(p.v) Preface to Revised Edition

The Coherence of Theism
Oxford University Press

The Coherence of Theism, first published in 1977, was concerned with the meaning and coherence of the claim that there is a God. It proved to be the first volume of a trilogy on theism—The Existence of God (1979) on the worth of arguments for and against the existence of God, and Faith and Reason (1981) on the relevance of arguments to religious faith.

While remaining in full sympathy with the general approach and main conclusions of the book, I have come——in the course of subsequent writing——to change or clarify my views on several relatively minor matters, and these changes and clarifications are incorporated into this revised edition.

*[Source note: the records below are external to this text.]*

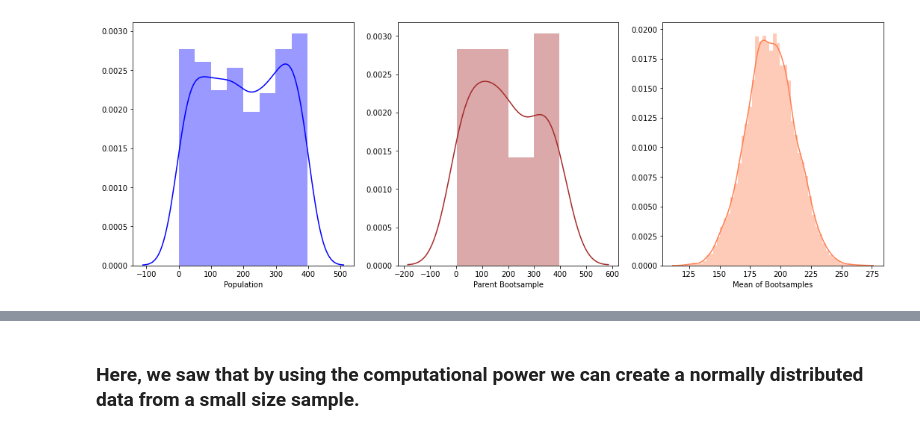
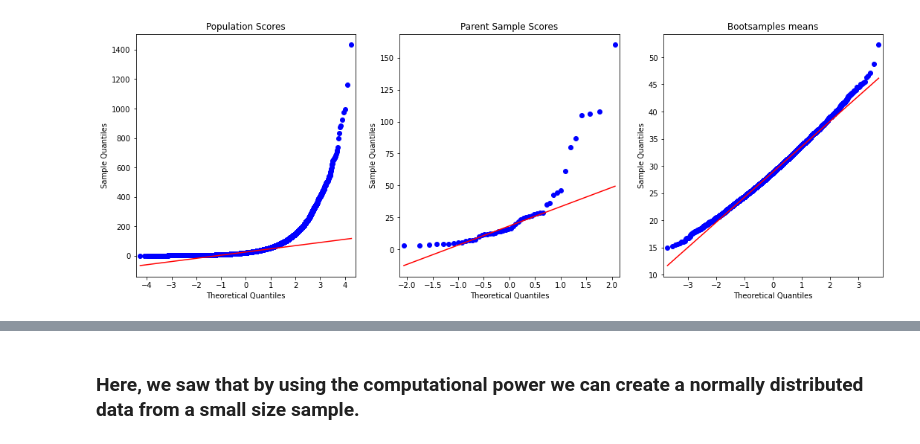
Before and after one commit to raj-shr-git/Statistical_testing_python, a Jupyter notebook: Bootstrapping.ipynb, the cells around one changed output, grey strips where cells are left out. Cells and saved outputs as stored; diff of their text form; code cells hidden in the pictures.

```diff
--- a/Bootstrapping.ipynb
+++ b/Bootstrapping.ipynb
@@ -93,0 +261,2 @@ samp1_std_err
+# %%
+samp_distn2, samp_distn_samp_means2 = clt(pop_scores, num_samples=number_of_samples2, samp_size=sample_size2)
@@ -93,0 +301,7 @@ samp1_std_err
+# %%
+with plt.style.context('seaborn-bright'):
+    fig,ax=plt.subplots(nrows=1,ncols=2,figsize=(12,6))
+    qqplot(data=np.array(pop_scores),line='q',ax=ax[0])
+    qqplot(data=np.array(samp_distn_samp_means2),line='q',ax=ax[1])
+    ax[0].set_title("Population Scores",fontdict={'size':18,'family':'calibri','color':'coral','style':'oblique'})
+    ax[1].set_title("Sample Means",fontdict={'size':18,'family':'calibri','color':'coral','style':'oblique'})
@@ -94,5 +334,21 @@ samp1_std_err
 # %%
 bootsample_means = []
 for _ in range(10000):
-    bootsample = np.random.choice(a=sample1,size=40,replace=True)
+    bootsample = np.random.choice(a=sample1,size=50,replace=True)
     bootsample_means.append(np.mean(bootsample))
+# %%
+with plt.style.context('seaborn'):
+    fig,ax=plt.subplots(nrows=1,ncols=3,figsize=(18,6))
+    sns.histplot(pop_scores,ax=ax[0],color='blue',kde=True)
+    sns.histplot(sample1,ax=ax[1],color='brown',kde=True)
+    sns.histplot(bootsample_means,ax=ax[2],color='coral',kde=True)
+    ax[0].set_xlabel("Population",fontdict={'size':18,'family':'calibri','color':'coral','style':'oblique'})
+    ax[1].set_xlabel("Parent Sample",fontdict={'size':18,'family':'calibri','color':'coral','style':'oblique'})
+    ax[2].set_xlabel("Bootstrap Sample Means",fontdict={'size':18,'family':'calibri','color':'coral','style':'oblique'})
+    ax[0].set_title("Distribution of Population Data",fontdict={'size':16,'family':'calibri','color':'purple','style':'oblique'},
+             loc='center')
+    ax[1].set_title("Distribution of Parent Sample",fontdict={'size':16,'family':'calibri','color':'purple','style':'oblique'},
+             loc='center')
+    ax[2].set_title("Distribution of Bootstrap Sample Means",fontdict={'size':16,'family':'calibri','color':'purple','style':'oblique'},
+             loc='center')
+    plt.show()
@@ -99,9 +357,13 @@ for _ in range(10000):
 # %%
 with plt.style.context('seaborn-bright'):
     fig,ax=plt.subplots(nrows=1,ncols=3,figsize=(18,6))
-    sns.distplot(pop_scores,ax=ax[0],axlabel='Population',color='blue')
-    sns.distplot(sample1,ax=ax[1],axlabel='Parent Bootsample',color='brown')
-    sns.distplot(bootsample_means,ax=ax[2],axlabel='Mean of Bootsamples',color='coral')
-    plt.show()
+    qqplot(data=np.array(pop_scores),line='q',ax=ax[0]);
+    ax[0].set_title('Population Scores')
+
+    qqplot(data=np.array(sample1),line='q',ax=ax[1]);
+    ax[1].set_title('Parent Sample Scores')
+
+    qqplot(data=np.array(bootsample_means),line='q',ax=ax[2]);
+    ax[2].set_title('Bootsamples means')
 # %% [output]
-[figure, old version]
+[figure, new version]
```
Also changed, not shown: parts of 118 cells of this notebook, 8 other files.
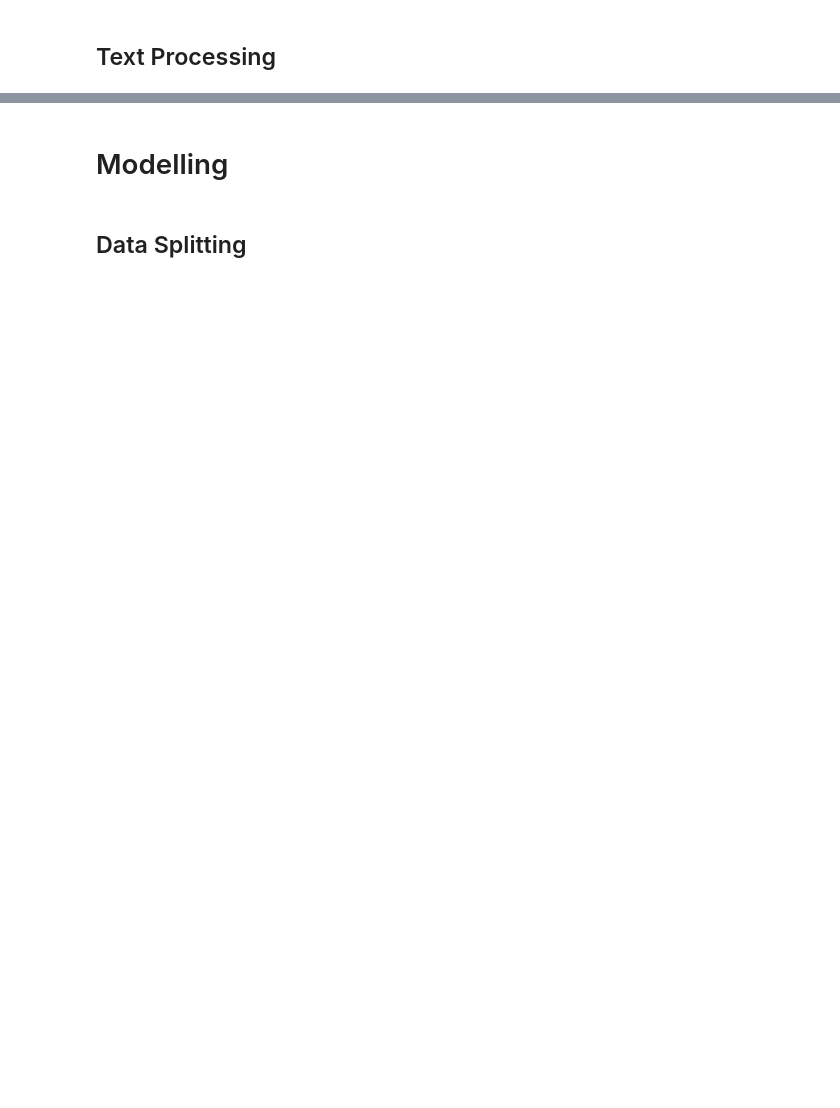
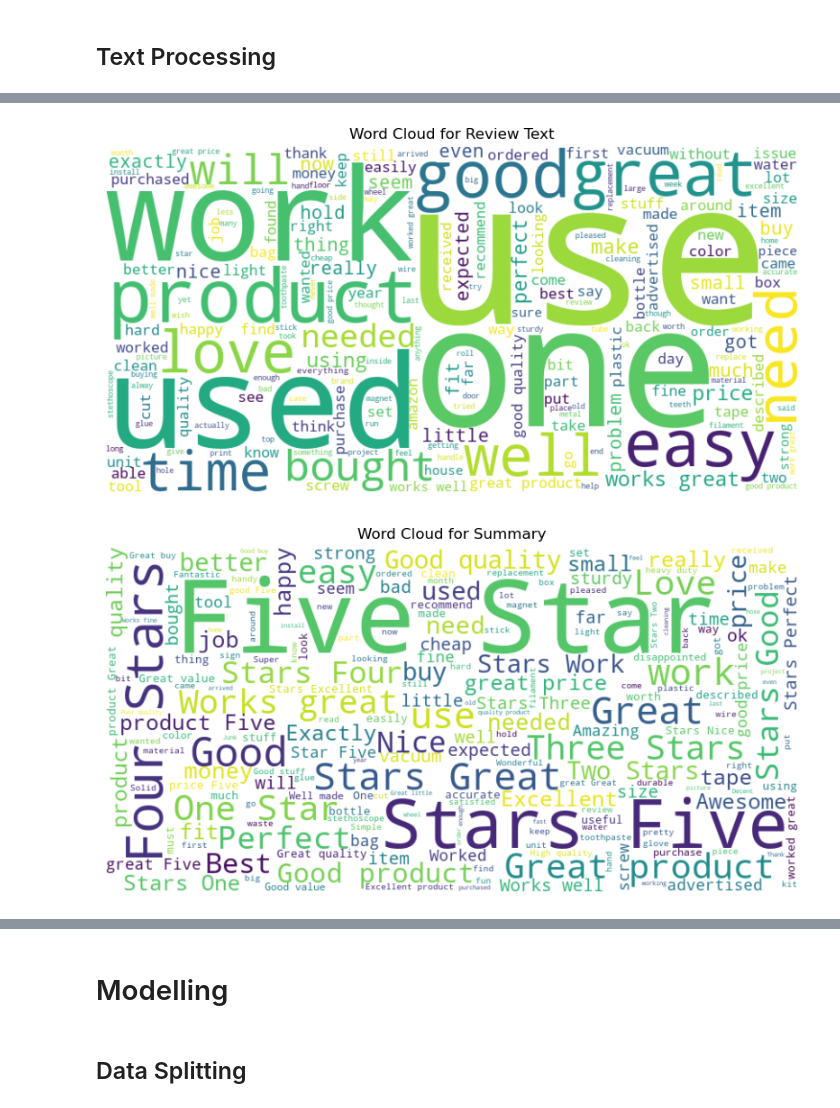
Before and after one commit to wan19990901/DC_project, a Jupyter notebook: Final_Project.ipynb, the cells around one changed output, grey strips where cells are left out. Cells and saved outputs as stored; diff of their text form; code cells hidden in the pictures; blank space fills up the shorter version.

```diff
--- a/Final_Project.ipynb
+++ b/Final_Project.ipynb
@@ -280,14 +310,30 @@ summary_str = ' '.join(df.rdd.map(lambda row: row.summary).collect())
 # %%
+from pyspark.sql.functions import concat_ws, collect_list
 from wordcloud import WordCloud
 import matplotlib.pyplot as plt
 
 def generate_word_cloud(text, title):
     wordcloud = WordCloud(width=800, height=400, background_color='white').generate(text)
     plt.figure(figsize=(10, 5))
     plt.imshow(wordcloud, interpolation='bilinear')
     plt.axis('off')
     plt.title(title)
     plt.show()
 
+# # Sample a fraction of the data (5%)
+# fraction = 0.01
+# seed = 42  # You can choose any number for the seed
+# sampled_df = df.sample(False, fraction, seed)
+
+# Concatenate reviewText from all rows in the sampled PySpark DataFrame
+review_text_str = df.select(concat_ws(" ", collect_list("reviewText"))).first()[0]
+
+# Concatenate summary from all rows in the sampled PySpark DataFrame
+summary_str = df.select(concat_ws(" ", collect_list("summary"))).first()[0]
+
+# Generate word clouds
 generate_word_cloud(review_text_str, "Word Cloud for Review Text")
 generate_word_cloud(summary_str, "Word Cloud for Summary")
+# %% [output]
+[figure, added]
+[figure, added]
```
Also changed, not shown: parts of 70 cells of this notebook.
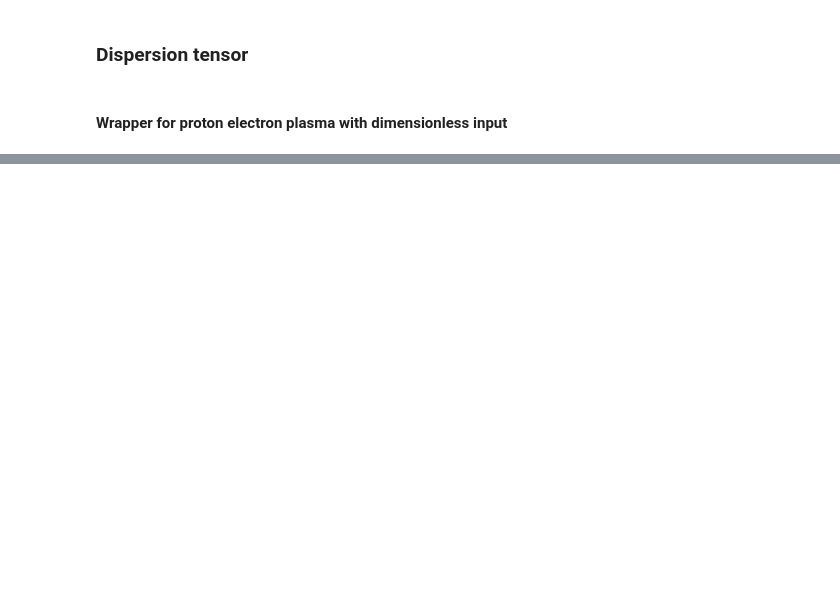
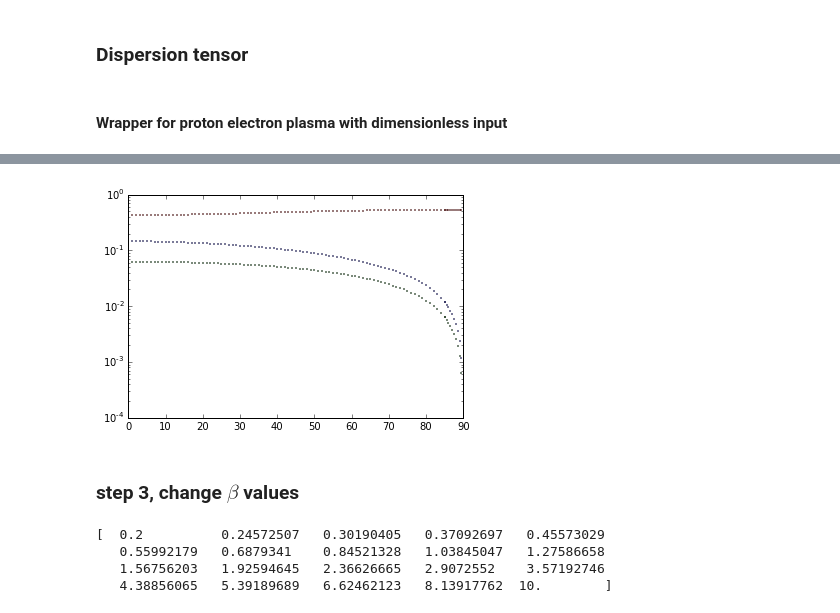
Before and after one commit to YuguangTong/vlasov_solver, a Jupyter notebook: dispersion_tensor.ipynb, the cells around one changed output, grey strips where cells are left out. Cells and saved outputs as stored; diff of their text form; code cells hidden in the pictures; blank space fills up the shorter version.

```diff
--- a/dispersion_tensor.ipynb
+++ b/dispersion_tensor.ipynb
@@ -290,0 +435,29 @@ scipy.optimize.root(real_dt, [0.0015, -0.002])
+# %%
+theta = theta * np.pi/180.
+result_2 = [0.01190802-0.00635779j]
+k = 0.1
+for i in list(range(num))[1:]:
+    theta = angle_list_2[i]
+    theta = theta * np.pi/180.
+    kz = k * np.cos(theta)
+    kp = k * np.sin(theta)
+    f = lambda wrel: real_imag(dt_wrapper(wrel[0] + 1j * wrel[1], kp, kz, beta, tetp = 1, method = 'numpy'))
+    prev_angle = angle_list_2[i-1]
+    guess = result_2[-1] * np.cos(theta)/ np.cos( prev_angle * np.pi/180)
+    freq = scipy.optimize.fsolve(f, real_imag(guess))
+    result_2 += [list_to_complex(freq)]
+# %%
+result = result_1 + result_2
+# %%
+wlist = np.array(list(map(real_imag, result)))
+# %%
+angle_list = np.append(angle_list_1, angle_list_2)
+# %%
+plt.plot(angle_list, wlist[:, 0],'o', markersize=1)
+plt.plot(angle_list, -wlist[:, 1],'o', markersize = 1)
+plt.plot(angle_list, -wlist[:, 1]/ wlist[:, 0], 'o', markersize=1)
+plt.yscale('log')
+# %% [output]
+[figure, added]
+# %% [markdown]
+### step 3, change $\beta$ values
@@ -290,0 +470,11 @@ scipy.optimize.root(real_dt, [0.0015, -0.002])
+# %%
+start = np.log10(0.2)
+stop = np.log10(10.)
+num = 20
+beta_list = np.logspace(start, stop, num, endpoint = True)
+print(beta_list)
+# %% [output]
+[  0.2          0.24572507   0.30190405   0.37092697   0.45573029
+   0.55992179   0.6879341    0.84521328   1.03845047   1.27586658
+   1.56756203   1.92594645   2.36626665   2.9072552    3.57192746
+   4.38856065   5.39189689   6.62462123   8.13917762  10.        ]
```
Also changed, not shown: parts of 38 cells of this notebook, 1 other file.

I have amended my account of omnipotence in Chapters 9 and 14 so as to make it clear that it allows for the impossibility of God committing suicide. I have amended my account of omniscience in Chapter 10 so as to allow for the fact (which I denied in 1977) that there are propositions which can only be known by certain persons at certain times, and so as to allow for the fact that God does not normally ‘bind the future’. I have amended certain passages in which I discuss moral issues in order to make clear the difference within the realm of the morally good between the obligatory and the supererogatory, a difference which I now believe to be very important for morality. Finally, and most importantly, I now believe that an argument given in 1977 towards the end of Chapter 12 to the effect that there can only be one personal ground of being, i.e. one God, is fallacious. There can be more than one such if they are related to each other in a certain sort of way, viz., in the way in which Christian theology represents them as related in the Holy Trinity. I do not discuss this ( matter fully in the revised Chapter 12, but merely refer to the possibility; I expect to treat it more fully in due course.

Apart from the above amendments, The Coherence of Theism is virtually unchanged and seems to me to give a correct account of the nature of the God whose existence was affirmed in The Existence of God. At the end of the 1977 Introduction, I expressed the need for theology to return to the standards of clear and rigorous argument characteristic of some earlier centuries. It is good, fifteen years later, to be able to record the emergence, within Anglo‐American philosophy, of a small genre of philosophical theology satisfying that need, and having an influence within theology and philosophy generally.

R. G. S.